Task to complete
Within the material below, find each line bearing the word "forRoot" and present it.
☆ ☆ ☆
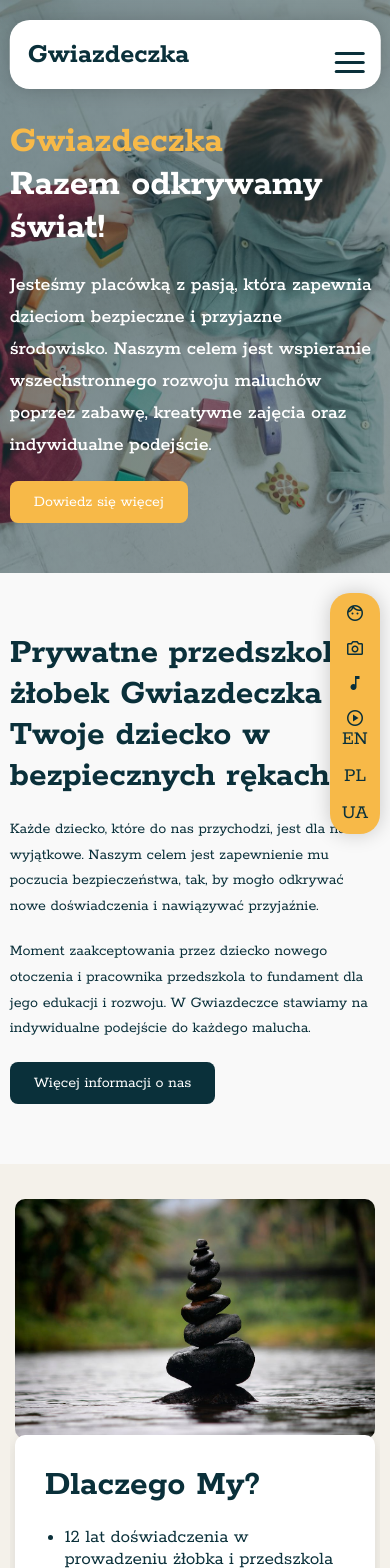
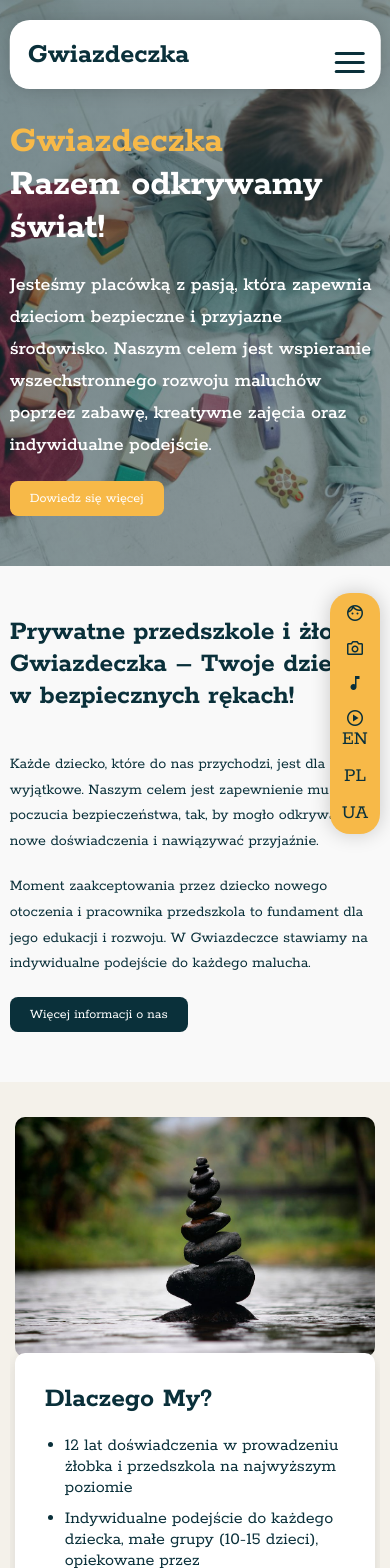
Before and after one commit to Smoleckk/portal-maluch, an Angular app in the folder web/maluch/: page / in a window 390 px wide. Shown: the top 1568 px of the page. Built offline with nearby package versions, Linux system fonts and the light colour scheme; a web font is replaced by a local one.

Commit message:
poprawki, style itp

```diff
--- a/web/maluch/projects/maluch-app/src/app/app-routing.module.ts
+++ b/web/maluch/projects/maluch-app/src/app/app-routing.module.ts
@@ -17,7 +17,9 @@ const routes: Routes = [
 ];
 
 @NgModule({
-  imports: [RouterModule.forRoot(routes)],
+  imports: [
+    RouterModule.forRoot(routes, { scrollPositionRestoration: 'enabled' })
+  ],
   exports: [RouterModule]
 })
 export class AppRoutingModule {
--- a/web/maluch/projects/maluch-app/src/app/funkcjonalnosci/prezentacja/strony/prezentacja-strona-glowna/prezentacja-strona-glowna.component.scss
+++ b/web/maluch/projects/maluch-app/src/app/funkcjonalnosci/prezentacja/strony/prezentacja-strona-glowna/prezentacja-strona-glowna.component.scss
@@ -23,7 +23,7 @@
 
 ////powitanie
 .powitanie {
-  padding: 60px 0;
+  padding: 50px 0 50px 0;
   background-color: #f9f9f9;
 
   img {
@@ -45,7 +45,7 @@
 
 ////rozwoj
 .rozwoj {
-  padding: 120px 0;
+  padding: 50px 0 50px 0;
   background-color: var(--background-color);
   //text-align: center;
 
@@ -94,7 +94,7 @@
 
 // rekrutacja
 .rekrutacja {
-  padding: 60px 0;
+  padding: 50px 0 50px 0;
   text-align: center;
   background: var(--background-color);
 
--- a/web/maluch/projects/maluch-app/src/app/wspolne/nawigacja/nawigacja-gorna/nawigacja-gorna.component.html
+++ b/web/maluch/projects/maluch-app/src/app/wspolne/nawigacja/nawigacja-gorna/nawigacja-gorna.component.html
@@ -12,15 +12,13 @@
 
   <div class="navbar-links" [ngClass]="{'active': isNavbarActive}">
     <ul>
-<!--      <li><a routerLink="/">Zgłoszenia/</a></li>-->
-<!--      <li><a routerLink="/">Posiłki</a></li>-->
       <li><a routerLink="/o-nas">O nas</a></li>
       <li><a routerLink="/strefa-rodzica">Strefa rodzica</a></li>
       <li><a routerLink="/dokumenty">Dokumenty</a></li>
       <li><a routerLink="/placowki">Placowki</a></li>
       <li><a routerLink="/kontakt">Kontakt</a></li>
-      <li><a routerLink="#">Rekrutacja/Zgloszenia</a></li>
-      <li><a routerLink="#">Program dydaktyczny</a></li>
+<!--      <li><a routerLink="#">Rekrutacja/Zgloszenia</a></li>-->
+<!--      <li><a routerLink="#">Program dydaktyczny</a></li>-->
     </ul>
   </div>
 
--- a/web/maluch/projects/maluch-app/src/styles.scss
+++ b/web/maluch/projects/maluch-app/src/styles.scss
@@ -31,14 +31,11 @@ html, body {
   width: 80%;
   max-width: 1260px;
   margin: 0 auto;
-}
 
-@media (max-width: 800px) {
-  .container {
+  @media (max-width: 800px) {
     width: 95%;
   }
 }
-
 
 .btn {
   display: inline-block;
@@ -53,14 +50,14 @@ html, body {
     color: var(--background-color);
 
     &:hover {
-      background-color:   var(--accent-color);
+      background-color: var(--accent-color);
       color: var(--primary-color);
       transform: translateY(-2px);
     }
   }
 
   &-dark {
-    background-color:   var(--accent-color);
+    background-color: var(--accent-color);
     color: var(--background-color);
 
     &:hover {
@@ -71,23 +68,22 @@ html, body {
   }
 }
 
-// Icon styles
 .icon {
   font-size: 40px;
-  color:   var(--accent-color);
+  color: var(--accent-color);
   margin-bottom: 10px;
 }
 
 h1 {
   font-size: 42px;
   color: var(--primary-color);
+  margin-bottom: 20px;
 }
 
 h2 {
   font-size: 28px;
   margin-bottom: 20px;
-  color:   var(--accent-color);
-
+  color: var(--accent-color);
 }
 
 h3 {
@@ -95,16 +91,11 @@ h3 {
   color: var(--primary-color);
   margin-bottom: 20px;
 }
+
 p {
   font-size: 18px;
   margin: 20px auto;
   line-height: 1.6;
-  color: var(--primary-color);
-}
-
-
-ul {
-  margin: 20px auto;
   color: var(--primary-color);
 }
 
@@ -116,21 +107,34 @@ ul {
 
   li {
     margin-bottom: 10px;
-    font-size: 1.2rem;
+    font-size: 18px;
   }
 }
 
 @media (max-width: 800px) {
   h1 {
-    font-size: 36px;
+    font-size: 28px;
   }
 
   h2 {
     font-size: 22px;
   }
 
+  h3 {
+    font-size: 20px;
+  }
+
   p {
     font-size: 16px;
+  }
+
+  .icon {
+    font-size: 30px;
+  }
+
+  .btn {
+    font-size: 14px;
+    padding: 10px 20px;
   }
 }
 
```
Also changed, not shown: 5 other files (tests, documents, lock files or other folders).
☆ ☆ ☆
Response to the exercise
-  imports: [RouterModule.forRoot(routes)],
+    RouterModule.forRoot(routes, { scrollPositionRestoration: 'enabled' })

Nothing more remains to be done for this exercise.